» **WHAT IS BEING ASKED**: Pull out every line below containing the word "templates".

» **RECORDS SHOWN**:
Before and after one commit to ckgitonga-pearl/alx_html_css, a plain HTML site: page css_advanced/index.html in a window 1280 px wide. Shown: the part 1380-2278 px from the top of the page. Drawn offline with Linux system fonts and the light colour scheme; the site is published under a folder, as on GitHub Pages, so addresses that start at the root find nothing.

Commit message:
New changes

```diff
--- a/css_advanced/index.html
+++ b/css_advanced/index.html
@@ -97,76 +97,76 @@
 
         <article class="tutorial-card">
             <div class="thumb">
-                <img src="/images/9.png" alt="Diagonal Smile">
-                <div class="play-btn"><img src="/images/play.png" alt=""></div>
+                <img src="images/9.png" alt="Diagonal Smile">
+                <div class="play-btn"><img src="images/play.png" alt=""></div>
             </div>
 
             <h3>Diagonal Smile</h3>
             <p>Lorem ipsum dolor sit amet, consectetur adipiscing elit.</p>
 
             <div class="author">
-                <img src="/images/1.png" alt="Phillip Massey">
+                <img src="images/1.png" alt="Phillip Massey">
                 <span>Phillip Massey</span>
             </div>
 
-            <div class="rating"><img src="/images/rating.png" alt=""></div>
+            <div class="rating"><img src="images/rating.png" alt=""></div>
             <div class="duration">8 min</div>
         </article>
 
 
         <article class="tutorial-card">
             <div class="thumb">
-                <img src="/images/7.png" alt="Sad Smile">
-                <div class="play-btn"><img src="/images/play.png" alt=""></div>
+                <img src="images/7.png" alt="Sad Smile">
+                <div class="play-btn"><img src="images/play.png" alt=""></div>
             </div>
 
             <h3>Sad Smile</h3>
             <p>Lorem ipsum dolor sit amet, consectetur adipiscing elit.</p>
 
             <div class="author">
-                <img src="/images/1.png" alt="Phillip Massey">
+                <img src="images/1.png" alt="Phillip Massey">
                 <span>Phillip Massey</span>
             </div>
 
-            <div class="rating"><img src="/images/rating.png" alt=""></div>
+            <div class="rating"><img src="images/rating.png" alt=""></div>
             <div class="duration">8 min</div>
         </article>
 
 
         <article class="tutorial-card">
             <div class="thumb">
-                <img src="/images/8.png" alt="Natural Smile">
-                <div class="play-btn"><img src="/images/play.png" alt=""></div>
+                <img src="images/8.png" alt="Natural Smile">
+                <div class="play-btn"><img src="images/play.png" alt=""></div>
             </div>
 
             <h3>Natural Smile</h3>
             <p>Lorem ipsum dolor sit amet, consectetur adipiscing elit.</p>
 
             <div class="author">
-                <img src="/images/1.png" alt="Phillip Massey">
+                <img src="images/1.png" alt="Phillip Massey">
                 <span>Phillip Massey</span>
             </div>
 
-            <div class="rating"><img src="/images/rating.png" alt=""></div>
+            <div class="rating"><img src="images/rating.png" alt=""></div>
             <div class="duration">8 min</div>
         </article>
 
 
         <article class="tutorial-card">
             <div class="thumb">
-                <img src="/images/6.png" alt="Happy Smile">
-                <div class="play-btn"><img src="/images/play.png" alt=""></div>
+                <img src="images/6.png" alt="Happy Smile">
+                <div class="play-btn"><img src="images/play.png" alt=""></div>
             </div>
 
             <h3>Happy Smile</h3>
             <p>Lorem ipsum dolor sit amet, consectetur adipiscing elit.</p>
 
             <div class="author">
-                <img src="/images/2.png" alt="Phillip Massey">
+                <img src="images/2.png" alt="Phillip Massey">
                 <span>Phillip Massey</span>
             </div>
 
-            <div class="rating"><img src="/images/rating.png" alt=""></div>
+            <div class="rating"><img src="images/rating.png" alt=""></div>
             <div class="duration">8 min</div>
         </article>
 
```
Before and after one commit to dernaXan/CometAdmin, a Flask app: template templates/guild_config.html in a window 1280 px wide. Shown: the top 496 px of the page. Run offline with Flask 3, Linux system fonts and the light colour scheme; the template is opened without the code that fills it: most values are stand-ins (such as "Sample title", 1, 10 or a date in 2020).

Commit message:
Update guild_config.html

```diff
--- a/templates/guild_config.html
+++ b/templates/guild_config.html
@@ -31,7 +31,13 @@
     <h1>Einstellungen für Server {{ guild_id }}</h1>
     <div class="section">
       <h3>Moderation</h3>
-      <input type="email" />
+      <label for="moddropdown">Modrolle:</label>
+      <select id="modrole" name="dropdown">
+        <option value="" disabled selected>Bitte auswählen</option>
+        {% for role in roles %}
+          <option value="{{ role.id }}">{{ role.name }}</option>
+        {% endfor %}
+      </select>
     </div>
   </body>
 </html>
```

» **YOUR RESPONSE**:
Before and after one commit to dernaXan/CometAdmin, a Flask app: template templates/guild_config.html in a window 1280 px wide. Shown: the top 496 px of the page. Run offline with Flask 3, Linux system fonts and the light colour scheme; the template is opened without the code that fills it: most values are stand-ins (such as "Sample title", 1, 10 or a date in 2020).
--- a/templates/guild_config.html
+++ b/templates/guild_config.html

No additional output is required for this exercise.